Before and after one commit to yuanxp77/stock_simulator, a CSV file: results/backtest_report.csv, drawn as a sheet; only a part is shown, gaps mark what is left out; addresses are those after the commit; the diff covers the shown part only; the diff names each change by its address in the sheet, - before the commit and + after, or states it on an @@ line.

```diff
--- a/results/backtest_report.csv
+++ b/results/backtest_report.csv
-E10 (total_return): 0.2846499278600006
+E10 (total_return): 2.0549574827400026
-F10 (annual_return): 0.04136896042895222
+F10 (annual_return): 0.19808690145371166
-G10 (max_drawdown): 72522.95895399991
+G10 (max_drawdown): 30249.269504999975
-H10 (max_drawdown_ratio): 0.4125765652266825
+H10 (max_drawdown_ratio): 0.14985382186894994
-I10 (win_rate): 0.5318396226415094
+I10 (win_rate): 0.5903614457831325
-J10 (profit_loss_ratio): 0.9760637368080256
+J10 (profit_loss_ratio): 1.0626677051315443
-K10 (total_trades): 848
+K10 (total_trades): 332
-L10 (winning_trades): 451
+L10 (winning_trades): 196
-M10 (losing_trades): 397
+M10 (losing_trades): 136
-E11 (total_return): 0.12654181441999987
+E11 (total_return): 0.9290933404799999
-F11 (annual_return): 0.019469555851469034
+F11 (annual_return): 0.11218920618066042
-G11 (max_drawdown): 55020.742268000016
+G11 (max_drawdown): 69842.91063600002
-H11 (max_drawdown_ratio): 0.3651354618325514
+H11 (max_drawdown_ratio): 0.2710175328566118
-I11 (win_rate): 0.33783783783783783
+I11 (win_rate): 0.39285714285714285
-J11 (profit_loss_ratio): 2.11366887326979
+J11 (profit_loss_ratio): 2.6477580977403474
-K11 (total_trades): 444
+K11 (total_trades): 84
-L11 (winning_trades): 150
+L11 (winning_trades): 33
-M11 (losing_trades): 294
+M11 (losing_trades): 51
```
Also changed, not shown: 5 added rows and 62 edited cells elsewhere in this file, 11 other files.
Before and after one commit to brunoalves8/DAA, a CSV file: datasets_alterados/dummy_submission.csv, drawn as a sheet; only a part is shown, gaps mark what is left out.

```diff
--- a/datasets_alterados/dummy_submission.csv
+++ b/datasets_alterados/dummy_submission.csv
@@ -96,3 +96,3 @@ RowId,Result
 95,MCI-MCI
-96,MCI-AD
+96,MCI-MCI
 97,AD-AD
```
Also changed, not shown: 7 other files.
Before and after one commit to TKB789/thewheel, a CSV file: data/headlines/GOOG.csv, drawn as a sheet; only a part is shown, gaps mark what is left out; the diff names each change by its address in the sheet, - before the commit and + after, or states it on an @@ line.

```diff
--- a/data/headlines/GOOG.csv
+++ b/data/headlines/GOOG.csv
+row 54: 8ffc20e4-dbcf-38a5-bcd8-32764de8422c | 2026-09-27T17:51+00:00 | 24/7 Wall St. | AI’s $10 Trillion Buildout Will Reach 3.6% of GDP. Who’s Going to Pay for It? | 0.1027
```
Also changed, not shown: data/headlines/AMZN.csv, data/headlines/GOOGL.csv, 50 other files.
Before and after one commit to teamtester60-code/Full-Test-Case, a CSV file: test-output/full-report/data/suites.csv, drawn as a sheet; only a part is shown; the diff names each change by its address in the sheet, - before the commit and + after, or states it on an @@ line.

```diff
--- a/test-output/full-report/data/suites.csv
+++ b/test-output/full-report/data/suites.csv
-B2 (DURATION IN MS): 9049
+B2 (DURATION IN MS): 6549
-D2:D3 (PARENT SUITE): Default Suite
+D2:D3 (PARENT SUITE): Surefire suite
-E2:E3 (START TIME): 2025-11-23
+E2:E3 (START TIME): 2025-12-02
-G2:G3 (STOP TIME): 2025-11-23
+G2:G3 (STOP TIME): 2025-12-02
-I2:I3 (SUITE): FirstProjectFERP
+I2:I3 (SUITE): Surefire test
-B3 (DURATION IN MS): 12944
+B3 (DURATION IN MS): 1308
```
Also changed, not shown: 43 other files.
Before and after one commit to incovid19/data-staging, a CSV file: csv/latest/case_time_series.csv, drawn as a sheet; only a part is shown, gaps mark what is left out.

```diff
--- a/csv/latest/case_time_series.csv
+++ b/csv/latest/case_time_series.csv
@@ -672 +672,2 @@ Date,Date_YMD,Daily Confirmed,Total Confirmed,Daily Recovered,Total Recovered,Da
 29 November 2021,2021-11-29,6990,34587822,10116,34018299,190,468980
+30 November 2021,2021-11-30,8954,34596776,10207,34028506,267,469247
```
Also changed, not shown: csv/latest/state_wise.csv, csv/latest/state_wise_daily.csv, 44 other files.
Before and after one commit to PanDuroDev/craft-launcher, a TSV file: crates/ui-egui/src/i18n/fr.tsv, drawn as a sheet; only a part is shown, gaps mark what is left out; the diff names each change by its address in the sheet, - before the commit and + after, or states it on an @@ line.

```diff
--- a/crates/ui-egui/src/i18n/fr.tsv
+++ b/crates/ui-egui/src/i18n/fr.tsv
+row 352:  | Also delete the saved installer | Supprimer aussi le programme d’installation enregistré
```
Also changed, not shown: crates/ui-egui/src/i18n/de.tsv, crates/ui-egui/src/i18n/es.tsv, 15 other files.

TASK BRIEF — The entire listing is to be retyped exactly.

RESULT OF THE TASK —
Before and after one commit to yuanxp77/stock_simulator, a CSV file: results/backtest_report.csv, drawn as a sheet; only a part is shown, gaps mark what is left out; addresses are those after the commit; the diff covers the shown part only; the diff names each change by its address in the sheet, - before the commit and + after, or states it on an @@ line.

```diff
--- a/results/backtest_report.csv
+++ b/results/backtest_report.csv
-E10 (total_return): 0.2846499278600006
+E10 (total_return): 2.0549574827400026
-F10 (annual_return): 0.04136896042895222
+F10 (annual_return): 0.19808690145371166
-G10 (max_drawdown): 72522.95895399991
+G10 (max_drawdown): 30249.269504999975
-H10 (max_drawdown_ratio): 0.4125765652266825
+H10 (max_drawdown_ratio): 0.14985382186894994
-I10 (win_rate): 0.5318396226415094
+I10 (win_rate): 0.5903614457831325
-J10 (profit_loss_ratio): 0.9760637368080256
+J10 (profit_loss_ratio): 1.0626677051315443
-K10 (total_trades): 848
+K10 (total_trades): 332
-L10 (winning_trades): 451
+L10 (winning_trades): 196
-M10 (losing_trades): 397
+M10 (losing_trades): 136
-E11 (total_return): 0.12654181441999987
+E11 (total_return): 0.9290933404799999
-F11 (annual_return): 0.019469555851469034
+F11 (annual_return): 0.11218920618066042
-G11 (max_drawdown): 55020.742268000016
+G11 (max_drawdown): 69842.91063600002
-H11 (max_drawdown_ratio): 0.3651354618325514
+H11 (max_drawdown_ratio): 0.2710175328566118
-I11 (win_rate): 0.33783783783783783
+I11 (win_rate): 0.39285714285714285
-J11 (profit_loss_ratio): 2.11366887326979
+J11 (profit_loss_ratio): 2.6477580977403474
-K11 (total_trades): 444
+K11 (total_trades): 84
-L11 (winning_trades): 150
+L11 (winning_trades): 33
-M11 (losing_trades): 294
+M11 (losing_trades): 51
```
Also changed, not shown: 5 added rows and 62 edited cells elsewhere in this file, 11 other files.
Before and after one commit to brunoalves8/DAA, a CSV file: datasets_alterados/dummy_submission.csv, drawn as a sheet; only a part is shown, gaps mark what is left out.

```diff
--- a/datasets_alterados/dummy_submission.csv
+++ b/datasets_alterados/dummy_submission.csv
@@ -96,3 +96,3 @@ RowId,Result
 95,MCI-MCI
-96,MCI-AD
+96,MCI-MCI
 97,AD-AD
```
Also changed, not shown: 7 other files.
Before and after one commit to TKB789/thewheel, a CSV file: data/headlines/GOOG.csv, drawn as a sheet; only a part is shown, gaps mark what is left out; the diff names each change by its address in the sheet, - before the commit and + after, or states it on an @@ line.

```diff
--- a/data/headlines/GOOG.csv
+++ b/data/headlines/GOOG.csv
+row 54: 8ffc20e4-dbcf-38a5-bcd8-32764de8422c | 2026-09-27T17:51+00:00 | 24/7 Wall St. | AI’s $10 Trillion Buildout Will Reach 3.6% of GDP. Who’s Going to Pay for It? | 0.1027
```
Also changed, not shown: data/headlines/AMZN.csv, data/headlines/GOOGL.csv, 50 other files.
Before and after one commit to teamtester60-code/Full-Test-Case, a CSV file: test-output/full-report/data/suites.csv, drawn as a sheet; only a part is shown; the diff names each change by its address in the sheet, - before the commit and + after, or states it on an @@ line.

```diff
--- a/test-output/full-report/data/suites.csv
+++ b/test-output/full-report/data/suites.csv
-B2 (DURATION IN MS): 9049
+B2 (DURATION IN MS): 6549
-D2:D3 (PARENT SUITE): Default Suite
+D2:D3 (PARENT SUITE): Surefire suite
-E2:E3 (START TIME): 2025-11-23
+E2:E3 (START TIME): 2025-12-02
-G2:G3 (STOP TIME): 2025-11-23
+G2:G3 (STOP TIME): 2025-12-02
-I2:I3 (SUITE): FirstProjectFERP
+I2:I3 (SUITE): Surefire test
-B3 (DURATION IN MS): 12944
+B3 (DURATION IN MS): 1308
```
Also changed, not shown: 43 other files.
Before and after one commit to incovid19/data-staging, a CSV file: csv/latest/case_time_series.csv, drawn as a sheet; only a part is shown, gaps mark what is left out.

```diff
--- a/csv/latest/case_time_series.csv
+++ b/csv/latest/case_time_series.csv
@@ -672 +672,2 @@ Date,Date_YMD,Daily Confirmed,Total Confirmed,Daily Recovered,Total Recovered,Da
 29 November 2021,2021-11-29,6990,34587822,10116,34018299,190,468980
+30 November 2021,2021-11-30,8954,34596776,10207,34028506,267,469247
```
Also changed, not shown: csv/latest/state_wise.csv, csv/latest/state_wise_daily.csv, 44 other files.
Before and after one commit to PanDuroDev/craft-launcher, a TSV file: crates/ui-egui/src/i18n/fr.tsv, drawn as a sheet; only a part is shown, gaps mark what is left out; the diff names each change by its address in the sheet, - before the commit and + after, or states it on an @@ line.

```diff
--- a/crates/ui-egui/src/i18n/fr.tsv
+++ b/crates/ui-egui/src/i18n/fr.tsv
+row 352:  | Also delete the saved installer | Supprimer aussi le programme d’installation enregistré
```
Also changed, not shown: crates/ui-egui/src/i18n/de.tsv, crates/ui-egui/src/i18n/es.tsv, 15 other files.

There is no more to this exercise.